She’s learned about AIDS from outreach workers through the Woldia Health Center, which gets support from the U.S.-based nongovernmental organization EngenderHealth.
Ethiopia has more than 1.5 million people infected with HIV/AIDS, and nearly that many children have lost at least one parent to it.
U.S. money is coming into Ethiopia under President Bush’s Emergency Plan for AIDS Relief, a $15 billion, five-year project begun in 2003. But one of its provisions requires any organization that gets funds to take a stand against prostitution.
Critics say that can alienate sex workers, who are among the most vulnerable to HIV infection. Brazil refused $40 million in money from the program last year because of it. Officials in the U.S. Global AIDS coordinator’s office say that nothing in the law or emergency plan prohibits providing services to sex workers, and that the plan in fact works closely with the workers to provide condoms, counseling and treatment.
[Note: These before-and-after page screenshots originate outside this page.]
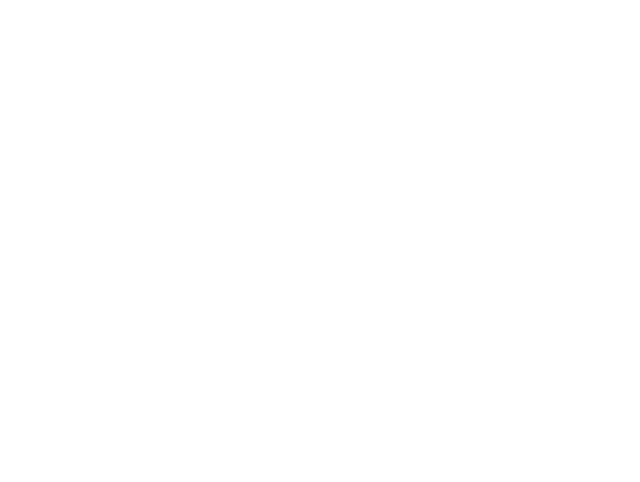
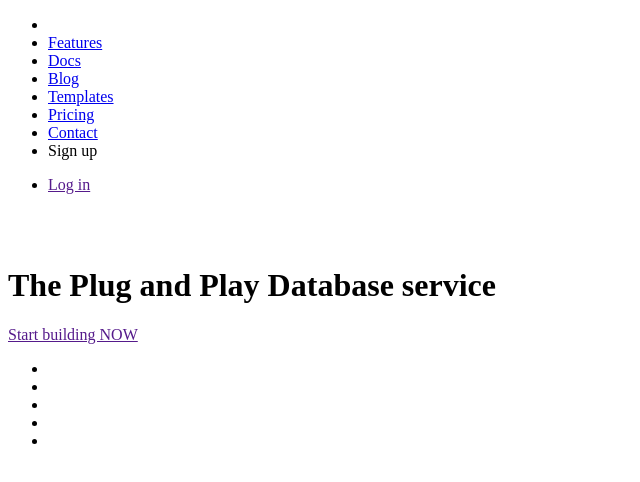
Before and after one commit to valentedylan92/progressive-enhancement, a plain HTML site: page turlututu/index.html in a window 1280 px wide. Shown: the whole page, without its empty margins (0-640 px from the left). Drawn offline with Linux system fonts and the light colour scheme.

Commit message:
Editing html file

```diff
--- a/turlututu/index.html
+++ b/turlututu/index.html
@@ -1,10 +1,57 @@
-<html>
+<!DOCTYPE html>
+<html lang="en">
   <head>
     <meta charset="UTF-8">
-    <meta name="viewport" content="width=², initial-scale=1.0">
+    <meta name="viewport" content="width=device-width, initial-scale=1.0">
     <meta http-equiv="X-UA-Compatible" content="ie=edge">
     <title>Document</title>
   </head>
   <body>
+    <div class="navigation">
+      <nav class="navigation__menu">
+        <ul class="menu">
+          <li class="menu__item"><a href="javascript:void(0)" class="menu__link"></a></li>
+          <li class="menu__item"><a href="javascript:void(0)" class="menu__link">Features</a></li>
+          <li class="menu__item"><a href="javascript:void(0)" class="menu__link">Docs</a></li>
+          <li class="menu__item"><a href="javascript:void(0)" class="menu__link">Blog</a></li>
+          <li class="menu__item"><a href="javascript:void(0)" class="menu__link">Templates</a></li>
+          <li class="menu__item"><a href="javascript:void(0)" class="menu__link">Pricing</a></li>
+          <li class="menu__item"><a href="javascript:void(0)" class="menu__link">Contact</a></li>
+          <li class="menu__item"><a href="javascript:void(0)" class="menu__link"></a>Sign up</li>
+        </ul>
+      </nav>
+      <nav class="navigation__login">
+        <ul class="login">
+          <li class="login__item"><a href="" class="login__link"><i></i>Log in</a></li>
+        </ul>
+      </nav>
+    </div>
+
+    <header class="header">
+      <div class="header__left"><img src="" alt=""></div>
+      <div class="header__right">
+        <img src="" alt="" class="header__logo">
+        <h1 class="header__title">The Plug and Play Database service</h1>
+        <a href="" class="header__link">Start building NOW <i></i></a>
+      </div>
+    </header>
+    <main>
+      <section class="section__slogan"></section>
+      <section class="section__perks"></section>
+      <section class="section__quote"></section>
+      <section class="section__clients"></section>
+      <section class="section__cta"></section>
+    </main>
+    <footer class="footer">
+      <nav class="navigation__footer">
+        <ul class="footer__list">
+          <li class="footer__item"><a href="" class="footer__link"></a></li>
+          <li class="footer__item"><a href="" class="footer__link"></a></li>
+          <li class="footer__item"><a href="" class="footer__link"></a></li>
+          <li class="footer__item"><a href="" class="footer__link"></a></li>
+          <li class="footer__item"><a href="" class="footer__link"></a></li>
+        </ul>
+      </nav>
+    </footer>
   </body>
 </html>
```
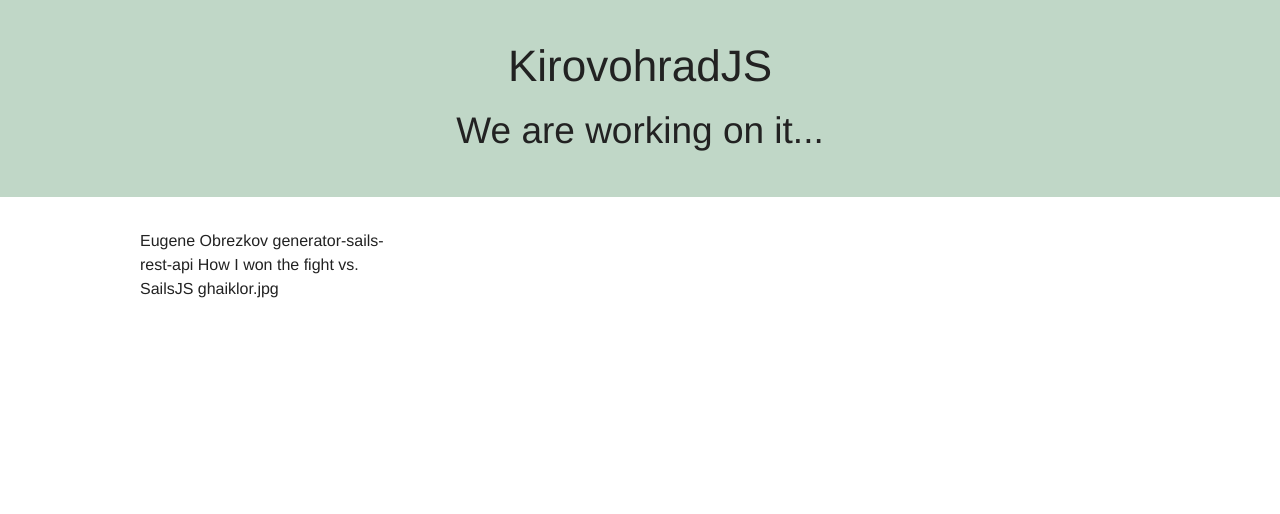
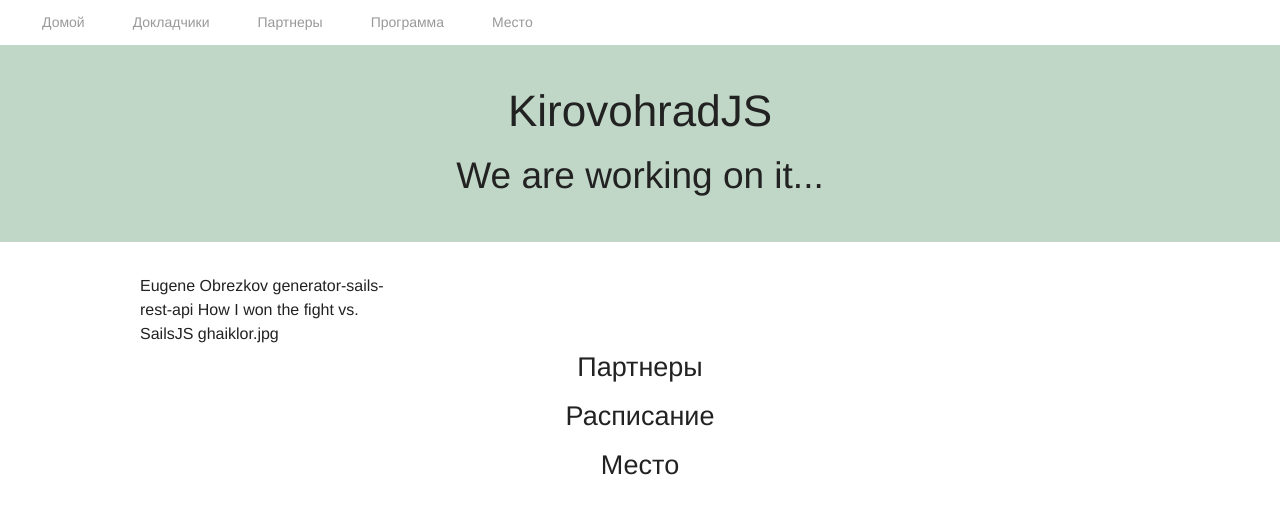
Before and after one commit to ghaiklor/kirovohradjs.com, a Jekyll site: the page built from index.html, in a window 1280 px wide. Shown: the top 514 px of the page. Built offline with Jekyll 4.4.1, drawn with Linux system fonts in a browser that asks for light colours.

Commit message:
Add a simple blocks for other div

```diff
--- /dev/null
+++ b/_includes/navigation.html
@@ -0,0 +1,19 @@
+<div data-magellan-expedition="fixed" class="text-center">
+  <dl class="sub-nav">
+    <dd data-magellan-arrival="build">
+      <a href="#home">Домой</a>
+    </dd>
+    <dd data-magellan-arrival="js">
+      <a href="#speakers">Докладчики</a>
+    </dd>
+    <dd data-magellan-arrival="js">
+      <a href="#partners">Партнеры</a>
+    </dd>
+    <dd data-magellan-arrival="js">
+      <a href="#schedule">Программа</a>
+    </dd>
+    <dd data-magellan-arrival="js">
+      <a href="#place">Место</a>
+    </dd>
+  </dl>
+</div>
--- /dev/null
+++ b/_includes/partners.html
@@ -0,0 +1,6 @@
+<section class="row text-center partners">
+  <div>
+    <h3 data-magellan-destination="partners">Партнеры</h3>
+    <a name="partners"></a>
+  </div>
+</section>
--- /dev/null
+++ b/_includes/place.html
@@ -0,0 +1,6 @@
+<section class="row place text-center">
+  <div>
+    <h3 data-magellan-destination="place">Место</h3>
+    <a name="place"></a>
+  </div>
+</section>
--- /dev/null
+++ b/_includes/schedule.html
@@ -0,0 +1,6 @@
+<section class="row schedule text-center">
+  <div>
+    <h3 data-magellan-destination="schedule">Расписание</h3>
+    <a name="schedule"></a>
+  </div>
+</section>
--- a/index.html
+++ b/index.html
@@ -2,5 +2,9 @@
 layout: default
 ---
 
+{% include navigation.html %}
 {% include header.html %}
 {% include speakers.html %}
+{% include partners.html %}
+{% include schedule.html %}
+{% include place.html %}
```
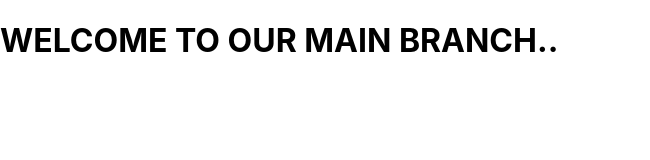
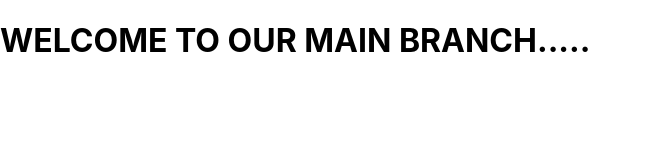
Before and after one commit to learndevopswithshubham/react-full, a React (Create React App) app: page / in a window 1280 px wide. Shown: the top 160 px of the page, without its empty margins (0-650 px from the left). Built offline with nearby package versions, Linux system fonts and the light colour scheme.

Commit message:
Update App.js

```diff
--- a/src/App.js
+++ b/src/App.js
@@ -3,7 +3,7 @@ import './App.css';
 
 function App() {
     return (
-        <h1> WELCOME TO OUR MAIN BRANCH.. </h1>
+        <h1> WELCOME TO OUR MAIN BRANCH..... </h1>
     );
 }
 
```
Sex worker outreach programs work. Shaming and “taking a stand” against prostitution isn’t particularly effective in getting sex workers to seek you out and listen to what you have to say. Kind of how illegalizing abortion won’t prevent it from happening.
This is why issues like the abortion ban in South Dakota matter. Anti-choicers act as if they have a monopoly on morality and an interest in life. They’re wrong. Their policies are the opposite of life-affirming: They’re dangerous and deadly.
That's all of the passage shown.